PAD treatment options include medical therapy, endovascular therapy, and surgery. Medical therapy includes risk factor modification, exercise, and drug therapy.
Endovascular therapy includes peripheral transluminal angioplasty, stenting, atherectomy, and thrombolytic therapy. Surgical options consist of bypass grafts, endarterectomy, and amputation.
Over the past decade, percutaneous revascularization therapies for the treatment of patients with PAD have evolved tremendously, and a great number of patients can now be offered treatment options that are less invasive than traditional surgical options. In this article, we will discuss the percutaneous treatment of PAD.
Percutaneous treatment of lower extremity obstruction can be divided into three anatomic zones:8
Common iliac arteries (bilateral)
External iliac arteries (bilateral)
Common femoral arteries
Superficial femoral arteries
Anterior tibial artery
Posterior tibial artery
Inflow Tract Area Interventions
Atherosclerosis affecting iliac or aortoiliac vessels manifest as hip or leg claudication. Atherosclerosis in these vessels can also result in erectile dysfunction. In 1999, the Trans-Atlantic Intersociety Consensus (TASC) group developed treatment guidelines based on lesion location and characteristics (Figure 1).9 The recommendations were for treating TASC-type A to B lesions with an endovascular approach and type C to D lesions surgically. However, with the rapid evolution of endovascular techniques, type C and D lesions can now be treated percutaneously, with long-term patency rates comparable to surgery, and without the associated morbidity and mortality.10
Iliac arteries have a higher rate of dissection and elastic recoil.
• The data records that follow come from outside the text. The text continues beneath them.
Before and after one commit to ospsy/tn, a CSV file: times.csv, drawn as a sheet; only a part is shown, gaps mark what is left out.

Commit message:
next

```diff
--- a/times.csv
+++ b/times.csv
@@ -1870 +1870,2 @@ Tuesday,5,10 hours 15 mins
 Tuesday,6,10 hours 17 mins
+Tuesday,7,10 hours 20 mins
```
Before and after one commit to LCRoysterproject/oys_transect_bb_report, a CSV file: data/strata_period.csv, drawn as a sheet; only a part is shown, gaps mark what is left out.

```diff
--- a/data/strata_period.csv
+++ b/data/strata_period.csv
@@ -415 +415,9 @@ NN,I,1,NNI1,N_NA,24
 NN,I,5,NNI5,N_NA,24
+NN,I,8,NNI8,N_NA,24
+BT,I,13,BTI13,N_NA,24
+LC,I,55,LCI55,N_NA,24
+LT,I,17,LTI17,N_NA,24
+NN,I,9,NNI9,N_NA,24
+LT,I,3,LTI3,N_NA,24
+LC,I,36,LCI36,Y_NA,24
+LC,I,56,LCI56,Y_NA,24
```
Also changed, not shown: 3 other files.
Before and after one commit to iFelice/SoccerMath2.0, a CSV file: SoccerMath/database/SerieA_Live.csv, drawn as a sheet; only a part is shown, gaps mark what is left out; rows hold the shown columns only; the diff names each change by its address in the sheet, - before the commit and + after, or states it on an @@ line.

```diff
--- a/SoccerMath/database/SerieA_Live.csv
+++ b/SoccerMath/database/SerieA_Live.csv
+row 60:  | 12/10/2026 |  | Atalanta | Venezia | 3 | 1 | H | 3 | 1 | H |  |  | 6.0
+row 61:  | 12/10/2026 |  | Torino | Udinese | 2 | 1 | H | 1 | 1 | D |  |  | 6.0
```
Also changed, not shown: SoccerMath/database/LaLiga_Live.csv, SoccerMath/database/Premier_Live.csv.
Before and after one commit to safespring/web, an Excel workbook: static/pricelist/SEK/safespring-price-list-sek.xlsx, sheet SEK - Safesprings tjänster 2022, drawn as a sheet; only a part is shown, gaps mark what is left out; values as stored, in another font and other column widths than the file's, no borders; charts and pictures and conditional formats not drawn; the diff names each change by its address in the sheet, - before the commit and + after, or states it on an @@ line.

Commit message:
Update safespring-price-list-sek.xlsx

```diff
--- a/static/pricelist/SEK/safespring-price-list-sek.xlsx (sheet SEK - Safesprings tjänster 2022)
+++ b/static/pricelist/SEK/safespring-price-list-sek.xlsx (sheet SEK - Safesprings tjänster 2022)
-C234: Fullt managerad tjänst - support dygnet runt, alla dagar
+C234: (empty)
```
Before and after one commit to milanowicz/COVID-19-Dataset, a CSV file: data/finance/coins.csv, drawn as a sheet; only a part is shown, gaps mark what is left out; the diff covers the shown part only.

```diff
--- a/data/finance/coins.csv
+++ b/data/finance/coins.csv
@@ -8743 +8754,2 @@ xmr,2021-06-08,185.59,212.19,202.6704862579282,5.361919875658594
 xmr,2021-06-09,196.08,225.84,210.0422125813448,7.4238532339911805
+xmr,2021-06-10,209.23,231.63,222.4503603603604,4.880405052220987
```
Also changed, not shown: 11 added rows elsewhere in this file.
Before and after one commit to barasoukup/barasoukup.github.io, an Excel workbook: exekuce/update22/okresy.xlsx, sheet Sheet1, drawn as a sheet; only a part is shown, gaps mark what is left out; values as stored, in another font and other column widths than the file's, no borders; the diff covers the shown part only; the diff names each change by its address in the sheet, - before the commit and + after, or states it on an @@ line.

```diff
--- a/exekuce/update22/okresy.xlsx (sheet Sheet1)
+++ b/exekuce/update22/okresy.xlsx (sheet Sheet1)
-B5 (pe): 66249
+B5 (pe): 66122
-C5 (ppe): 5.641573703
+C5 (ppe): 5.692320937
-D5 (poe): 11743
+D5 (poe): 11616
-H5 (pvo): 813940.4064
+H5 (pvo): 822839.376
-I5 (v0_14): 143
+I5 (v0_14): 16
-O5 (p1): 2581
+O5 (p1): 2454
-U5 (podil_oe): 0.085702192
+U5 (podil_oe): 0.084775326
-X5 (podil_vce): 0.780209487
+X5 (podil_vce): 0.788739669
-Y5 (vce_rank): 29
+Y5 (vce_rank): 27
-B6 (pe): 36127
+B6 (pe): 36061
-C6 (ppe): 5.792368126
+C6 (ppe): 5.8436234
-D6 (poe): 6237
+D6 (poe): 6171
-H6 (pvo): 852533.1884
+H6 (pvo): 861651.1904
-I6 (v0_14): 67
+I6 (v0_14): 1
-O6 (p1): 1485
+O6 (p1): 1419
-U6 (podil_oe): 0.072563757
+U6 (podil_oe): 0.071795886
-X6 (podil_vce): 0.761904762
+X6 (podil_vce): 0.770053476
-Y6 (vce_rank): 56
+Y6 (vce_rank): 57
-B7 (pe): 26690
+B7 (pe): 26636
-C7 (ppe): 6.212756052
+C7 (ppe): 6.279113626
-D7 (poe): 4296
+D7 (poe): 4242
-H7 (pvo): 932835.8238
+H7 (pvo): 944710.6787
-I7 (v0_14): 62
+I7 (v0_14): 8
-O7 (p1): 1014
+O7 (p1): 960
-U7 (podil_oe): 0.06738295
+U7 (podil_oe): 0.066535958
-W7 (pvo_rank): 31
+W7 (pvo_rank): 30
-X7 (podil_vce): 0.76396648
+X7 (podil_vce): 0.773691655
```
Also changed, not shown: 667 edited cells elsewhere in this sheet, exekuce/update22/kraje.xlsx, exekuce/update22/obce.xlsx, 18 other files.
Therefore, primary stenting is the preferred strategy in iliac artery disease, although some operators are still using provisional stenting.11 A meta-analysis of 14 studies performed since 1990 involving either percutaneous transluminal angioplasty (PTA) or stenting reveals higher procedural success with stenting (39% lower risk of long-term failure with stenting).12
Iliac arteries can be stented with balloon-expandable or self-expandable stents, with 80% primary patency at 1 year with self-expandable stents.13 Balloon-expandable stents have an 87% primary patency at 1 year14 and have great radial force, allowing for increased placement precision in ostial lesions. Self-expanding stents have no risk of external compression or deformation. They are flexible and can be delivered from the contra lateral approach, allowing normal vessel tapering.
If atherosclerosis of the common iliac arteries also involves the terminal aorta, then balloon-expandable or self-expandable stents can be used with either the “hugging” or “kissing” technique. The hugging technique should be used if atherosclerosis is affecting the terminal aorta and ostia of common iliac arteries to minimize the risk of aortic dissection. The hugging technique uses two self-expandable stents, deployed simultaneously from the terminal aorta into each common iliac artery.
The kissing stenting technique (Figure 2) is used if atherosclerosis mainly affects ostia of both common iliac arteries and minimally affects the terminal aorta. It offers excellent procedural outcome (100%) and patency (92%).15